-- Activity --
Each line of the material that mentions the word "README" is to be copied.

[[ Input data, beginning ]]

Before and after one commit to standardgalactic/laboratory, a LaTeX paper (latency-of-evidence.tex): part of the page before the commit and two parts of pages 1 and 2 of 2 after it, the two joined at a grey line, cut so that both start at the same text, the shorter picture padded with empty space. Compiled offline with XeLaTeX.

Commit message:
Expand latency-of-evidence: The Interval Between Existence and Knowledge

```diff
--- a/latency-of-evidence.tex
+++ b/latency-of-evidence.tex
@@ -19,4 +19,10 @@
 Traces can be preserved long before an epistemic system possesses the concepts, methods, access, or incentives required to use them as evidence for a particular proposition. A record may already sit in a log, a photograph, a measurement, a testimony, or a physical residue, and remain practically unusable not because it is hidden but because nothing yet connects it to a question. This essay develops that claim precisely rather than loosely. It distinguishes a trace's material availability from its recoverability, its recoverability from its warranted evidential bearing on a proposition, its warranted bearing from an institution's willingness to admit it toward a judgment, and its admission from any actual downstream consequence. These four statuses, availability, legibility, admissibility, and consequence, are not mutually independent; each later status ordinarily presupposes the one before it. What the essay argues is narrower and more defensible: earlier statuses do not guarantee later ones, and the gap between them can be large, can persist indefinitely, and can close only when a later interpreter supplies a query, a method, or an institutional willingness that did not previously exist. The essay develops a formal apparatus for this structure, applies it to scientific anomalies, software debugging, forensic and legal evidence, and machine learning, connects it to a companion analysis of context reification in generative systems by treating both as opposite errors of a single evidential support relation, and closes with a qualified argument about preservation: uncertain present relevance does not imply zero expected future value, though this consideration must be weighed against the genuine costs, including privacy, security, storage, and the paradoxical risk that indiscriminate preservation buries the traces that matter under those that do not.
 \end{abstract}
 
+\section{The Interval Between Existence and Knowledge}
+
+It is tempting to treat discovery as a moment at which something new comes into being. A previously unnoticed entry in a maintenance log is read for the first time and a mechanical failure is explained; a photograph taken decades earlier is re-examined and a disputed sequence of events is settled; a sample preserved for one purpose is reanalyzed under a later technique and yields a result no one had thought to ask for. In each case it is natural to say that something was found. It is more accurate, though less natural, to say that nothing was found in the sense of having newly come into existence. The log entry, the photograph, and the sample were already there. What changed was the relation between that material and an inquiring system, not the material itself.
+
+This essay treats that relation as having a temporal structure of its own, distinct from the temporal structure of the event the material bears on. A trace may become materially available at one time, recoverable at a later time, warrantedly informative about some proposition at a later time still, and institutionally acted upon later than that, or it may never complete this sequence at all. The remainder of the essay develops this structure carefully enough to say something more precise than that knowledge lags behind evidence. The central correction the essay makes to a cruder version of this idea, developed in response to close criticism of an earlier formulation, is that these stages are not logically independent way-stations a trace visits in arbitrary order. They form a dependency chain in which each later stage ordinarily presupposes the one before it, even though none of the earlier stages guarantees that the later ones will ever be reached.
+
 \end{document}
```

[[ Input data, end ]]
[[ Input data, beginning ]]

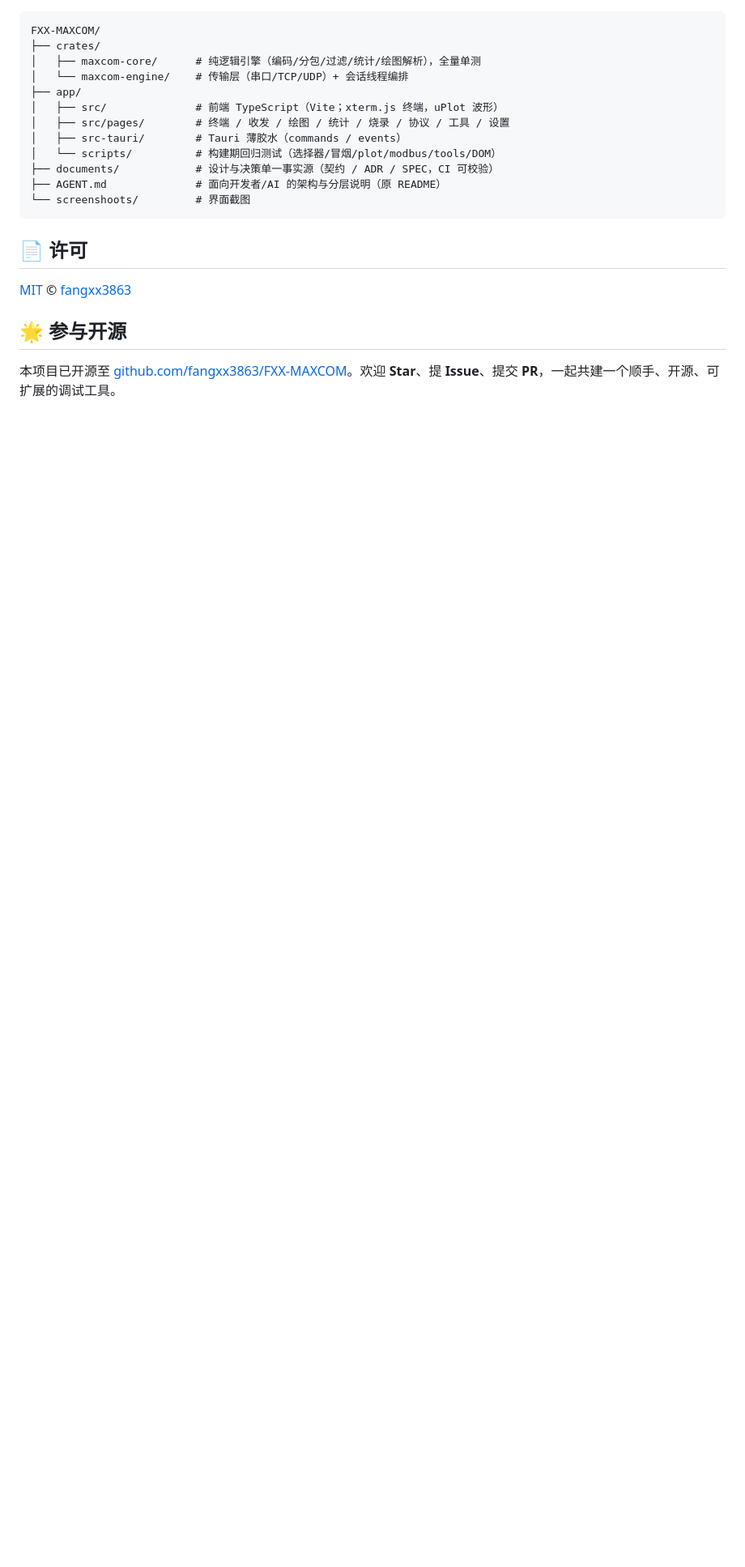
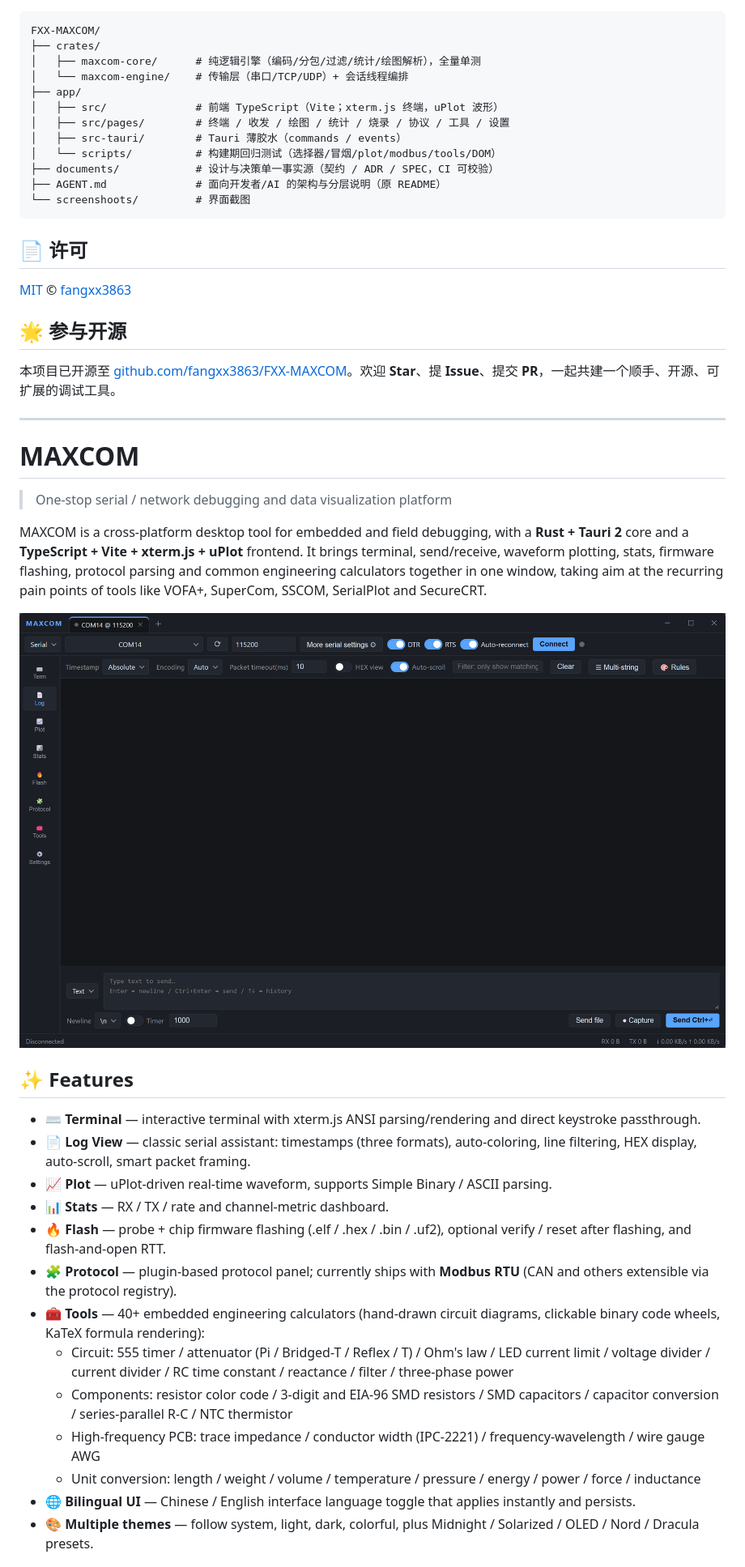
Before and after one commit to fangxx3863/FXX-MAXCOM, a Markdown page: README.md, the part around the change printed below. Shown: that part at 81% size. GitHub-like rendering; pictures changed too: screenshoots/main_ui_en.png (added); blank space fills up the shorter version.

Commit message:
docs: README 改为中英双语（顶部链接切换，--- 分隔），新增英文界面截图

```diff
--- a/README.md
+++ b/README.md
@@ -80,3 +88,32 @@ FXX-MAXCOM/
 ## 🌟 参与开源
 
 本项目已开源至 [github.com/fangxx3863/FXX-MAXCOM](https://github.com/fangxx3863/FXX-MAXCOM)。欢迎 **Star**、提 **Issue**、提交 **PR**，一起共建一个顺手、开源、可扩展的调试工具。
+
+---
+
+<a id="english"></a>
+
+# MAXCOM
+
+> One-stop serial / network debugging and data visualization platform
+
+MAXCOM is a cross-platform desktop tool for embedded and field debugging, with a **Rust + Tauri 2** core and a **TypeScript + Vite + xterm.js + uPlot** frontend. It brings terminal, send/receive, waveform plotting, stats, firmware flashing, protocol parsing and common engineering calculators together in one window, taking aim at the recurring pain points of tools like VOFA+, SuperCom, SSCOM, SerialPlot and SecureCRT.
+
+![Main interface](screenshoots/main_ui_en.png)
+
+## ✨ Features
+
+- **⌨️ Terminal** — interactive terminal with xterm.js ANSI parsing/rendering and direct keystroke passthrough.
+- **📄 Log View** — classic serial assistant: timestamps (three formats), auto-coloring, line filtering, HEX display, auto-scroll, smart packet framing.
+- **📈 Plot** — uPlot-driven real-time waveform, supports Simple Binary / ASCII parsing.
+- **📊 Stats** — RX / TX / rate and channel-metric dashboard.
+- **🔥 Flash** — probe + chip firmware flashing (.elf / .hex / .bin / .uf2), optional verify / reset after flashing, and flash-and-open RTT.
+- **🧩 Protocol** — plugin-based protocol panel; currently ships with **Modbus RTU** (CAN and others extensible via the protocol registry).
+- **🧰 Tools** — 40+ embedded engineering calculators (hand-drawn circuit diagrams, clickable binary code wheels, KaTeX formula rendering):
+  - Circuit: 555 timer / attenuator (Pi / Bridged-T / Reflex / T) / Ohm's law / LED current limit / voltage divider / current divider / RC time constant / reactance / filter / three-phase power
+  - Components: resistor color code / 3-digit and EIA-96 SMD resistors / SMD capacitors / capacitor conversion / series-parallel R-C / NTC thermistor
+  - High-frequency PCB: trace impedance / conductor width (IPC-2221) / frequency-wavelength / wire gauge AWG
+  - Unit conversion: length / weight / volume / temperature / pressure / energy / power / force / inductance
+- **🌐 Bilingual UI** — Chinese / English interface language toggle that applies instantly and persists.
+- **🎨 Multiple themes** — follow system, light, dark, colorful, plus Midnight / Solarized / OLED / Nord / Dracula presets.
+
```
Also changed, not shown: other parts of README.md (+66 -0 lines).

[[ Input data, end ]]
[[ Input data, beginning ]]

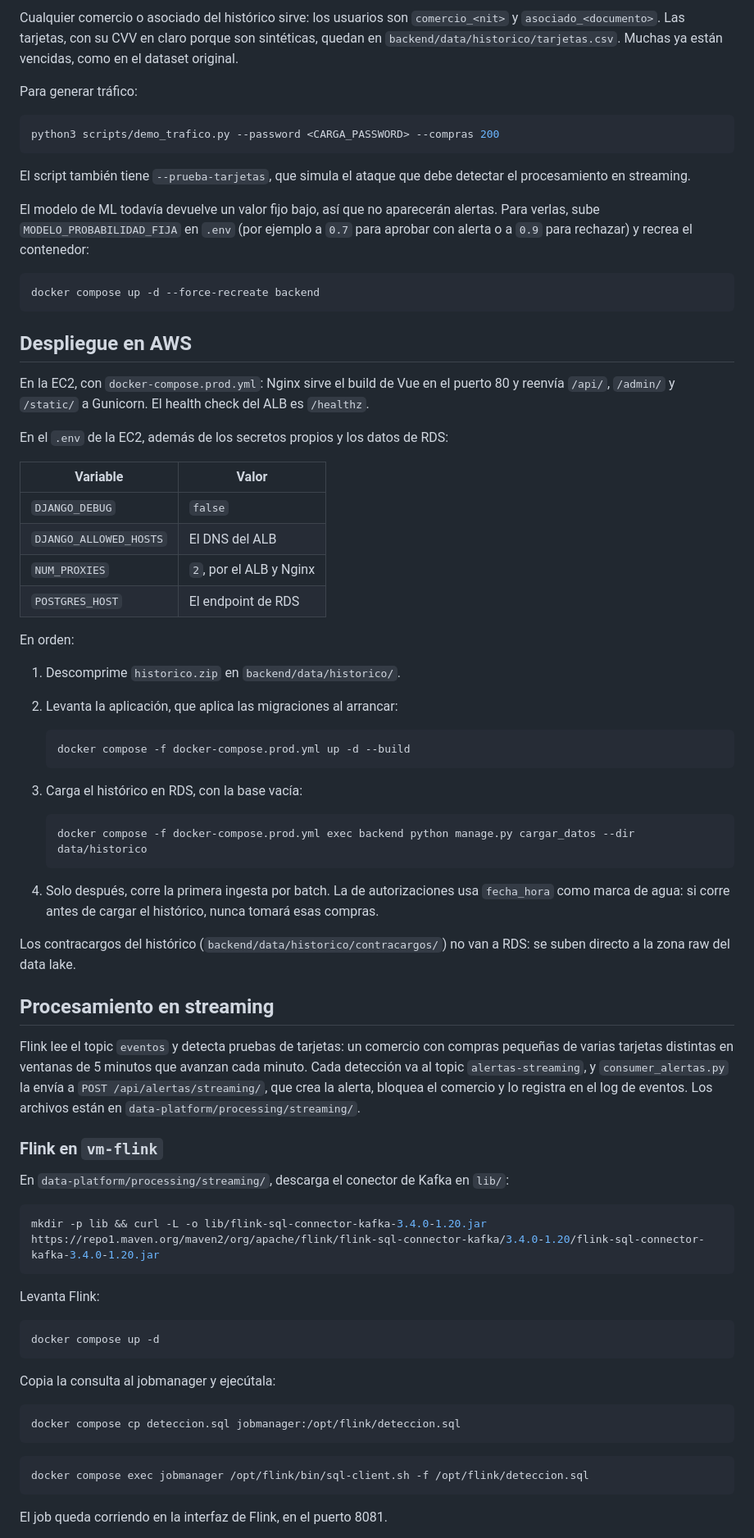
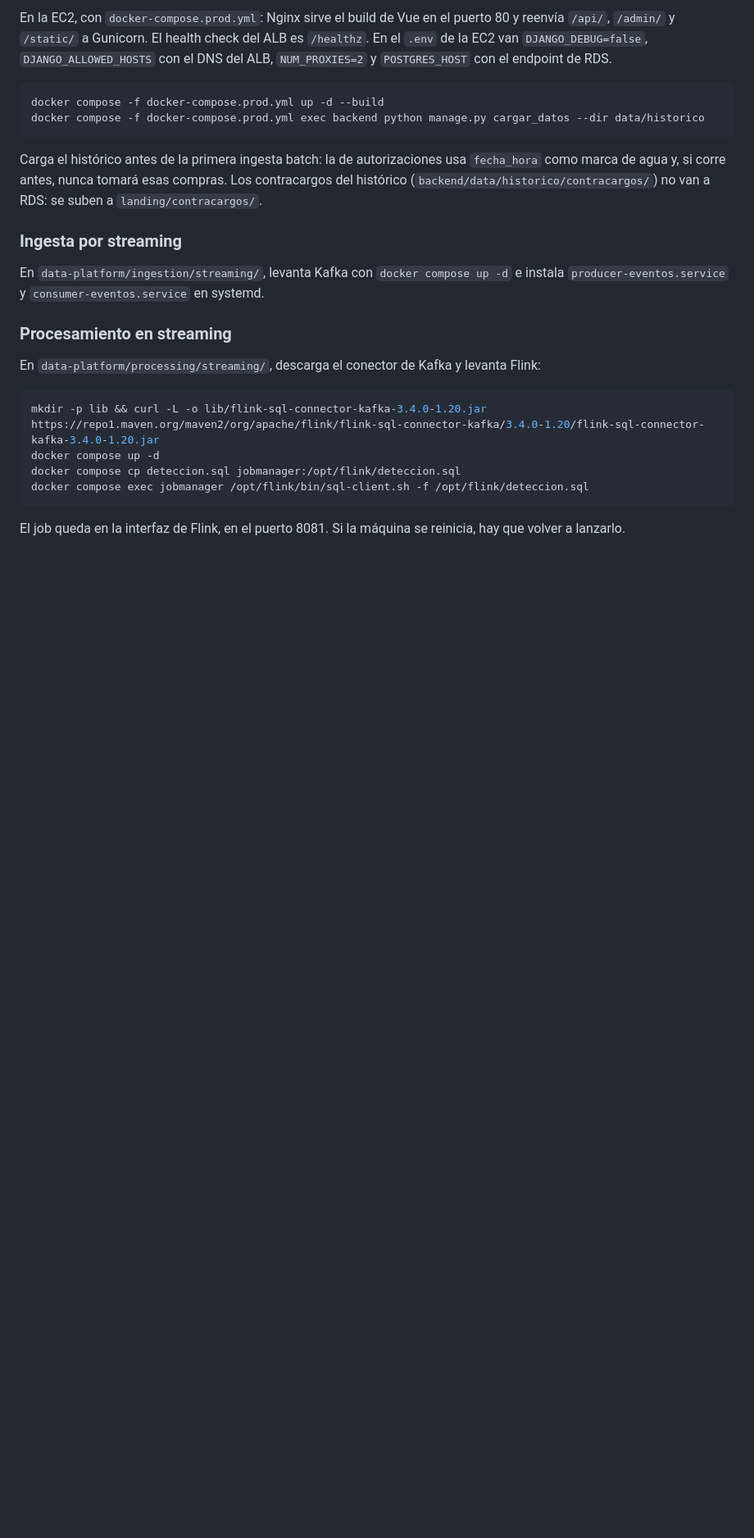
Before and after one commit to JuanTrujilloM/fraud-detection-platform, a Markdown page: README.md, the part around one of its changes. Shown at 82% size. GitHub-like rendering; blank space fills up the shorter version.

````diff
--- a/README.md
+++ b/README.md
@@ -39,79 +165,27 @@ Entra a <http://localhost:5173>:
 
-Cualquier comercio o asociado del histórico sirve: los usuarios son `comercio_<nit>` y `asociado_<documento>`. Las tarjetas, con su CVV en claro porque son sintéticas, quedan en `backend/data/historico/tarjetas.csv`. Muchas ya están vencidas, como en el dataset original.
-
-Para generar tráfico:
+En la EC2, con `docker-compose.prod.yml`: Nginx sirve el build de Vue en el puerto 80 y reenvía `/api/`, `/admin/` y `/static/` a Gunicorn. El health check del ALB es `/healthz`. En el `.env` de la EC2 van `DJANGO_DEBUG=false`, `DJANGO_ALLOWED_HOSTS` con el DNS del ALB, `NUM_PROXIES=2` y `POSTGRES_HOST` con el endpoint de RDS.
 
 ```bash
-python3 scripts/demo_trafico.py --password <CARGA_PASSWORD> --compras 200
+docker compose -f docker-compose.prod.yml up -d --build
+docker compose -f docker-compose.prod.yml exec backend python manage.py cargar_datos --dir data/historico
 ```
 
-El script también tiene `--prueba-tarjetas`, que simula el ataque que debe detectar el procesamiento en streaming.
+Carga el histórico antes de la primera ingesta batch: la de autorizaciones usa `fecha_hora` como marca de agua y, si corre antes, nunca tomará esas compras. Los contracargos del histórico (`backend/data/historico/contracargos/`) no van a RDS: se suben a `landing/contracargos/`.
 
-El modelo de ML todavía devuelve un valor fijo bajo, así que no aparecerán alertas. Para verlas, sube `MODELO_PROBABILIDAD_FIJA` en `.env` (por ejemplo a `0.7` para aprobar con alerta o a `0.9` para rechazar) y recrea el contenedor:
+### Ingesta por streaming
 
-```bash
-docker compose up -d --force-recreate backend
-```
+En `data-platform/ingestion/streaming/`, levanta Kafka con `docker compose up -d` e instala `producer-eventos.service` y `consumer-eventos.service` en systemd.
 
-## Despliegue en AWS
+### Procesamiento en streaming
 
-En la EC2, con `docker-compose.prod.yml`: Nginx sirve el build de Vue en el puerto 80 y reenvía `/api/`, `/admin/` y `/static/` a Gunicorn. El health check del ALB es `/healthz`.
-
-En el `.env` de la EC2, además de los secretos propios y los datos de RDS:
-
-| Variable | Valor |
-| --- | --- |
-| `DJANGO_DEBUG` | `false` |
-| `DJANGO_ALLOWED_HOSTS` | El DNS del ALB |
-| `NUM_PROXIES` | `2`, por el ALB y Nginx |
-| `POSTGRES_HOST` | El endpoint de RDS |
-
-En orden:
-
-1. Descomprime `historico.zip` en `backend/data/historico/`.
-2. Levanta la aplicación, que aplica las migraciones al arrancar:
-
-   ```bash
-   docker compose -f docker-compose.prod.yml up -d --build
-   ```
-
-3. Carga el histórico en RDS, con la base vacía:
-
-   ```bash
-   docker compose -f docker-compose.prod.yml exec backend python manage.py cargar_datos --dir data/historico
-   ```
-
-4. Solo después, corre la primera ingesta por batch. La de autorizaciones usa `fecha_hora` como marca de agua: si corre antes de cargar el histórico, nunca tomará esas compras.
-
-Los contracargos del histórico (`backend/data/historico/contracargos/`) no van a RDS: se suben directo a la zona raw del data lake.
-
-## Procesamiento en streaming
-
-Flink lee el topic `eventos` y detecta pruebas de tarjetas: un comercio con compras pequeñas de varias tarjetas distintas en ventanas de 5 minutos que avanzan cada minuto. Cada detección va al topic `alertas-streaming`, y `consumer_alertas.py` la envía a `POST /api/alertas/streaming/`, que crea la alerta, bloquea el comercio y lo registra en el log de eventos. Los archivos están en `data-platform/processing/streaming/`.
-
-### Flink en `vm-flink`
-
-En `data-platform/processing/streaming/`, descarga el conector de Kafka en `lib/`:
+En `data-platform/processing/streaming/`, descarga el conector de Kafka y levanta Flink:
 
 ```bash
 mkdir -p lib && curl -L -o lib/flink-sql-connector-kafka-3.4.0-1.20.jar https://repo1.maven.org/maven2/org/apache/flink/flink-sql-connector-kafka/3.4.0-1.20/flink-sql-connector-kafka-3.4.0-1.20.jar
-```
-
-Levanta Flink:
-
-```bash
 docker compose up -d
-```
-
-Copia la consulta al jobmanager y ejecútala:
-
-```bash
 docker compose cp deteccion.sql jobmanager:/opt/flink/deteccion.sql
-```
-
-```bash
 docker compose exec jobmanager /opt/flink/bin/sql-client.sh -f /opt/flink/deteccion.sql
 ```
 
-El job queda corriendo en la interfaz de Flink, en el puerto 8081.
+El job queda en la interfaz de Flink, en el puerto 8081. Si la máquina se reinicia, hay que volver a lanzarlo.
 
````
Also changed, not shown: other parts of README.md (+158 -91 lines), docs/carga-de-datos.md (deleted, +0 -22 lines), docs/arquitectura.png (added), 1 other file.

[[ Input data, end ]]

-- Output of the task --
Before and after one commit to fangxx3863/FXX-MAXCOM, a Markdown page: README.md, the part around the change printed below. Shown: that part at 81% size. GitHub-like rendering; pictures changed too: screenshoots/main_ui_en.png (added); blank space fills up the shorter version.
docs: README 改为中英双语（顶部链接切换，--- 分隔），新增英文界面截图
--- a/README.md
+++ b/README.md
Also changed, not shown: other parts of README.md (+66 -0 lines).
Before and after one commit to JuanTrujilloM/fraud-detection-platform, a Markdown page: README.md, the part around one of its changes. Shown at 82% size. GitHub-like rendering; blank space fills up the shorter version.
--- a/README.md
+++ b/README.md
Also changed, not shown: other parts of README.md (+158 -91 lines), docs/carga-de-datos.md (deleted, +0 -22 lines), docs/arquitectura.png (added), 1 other file.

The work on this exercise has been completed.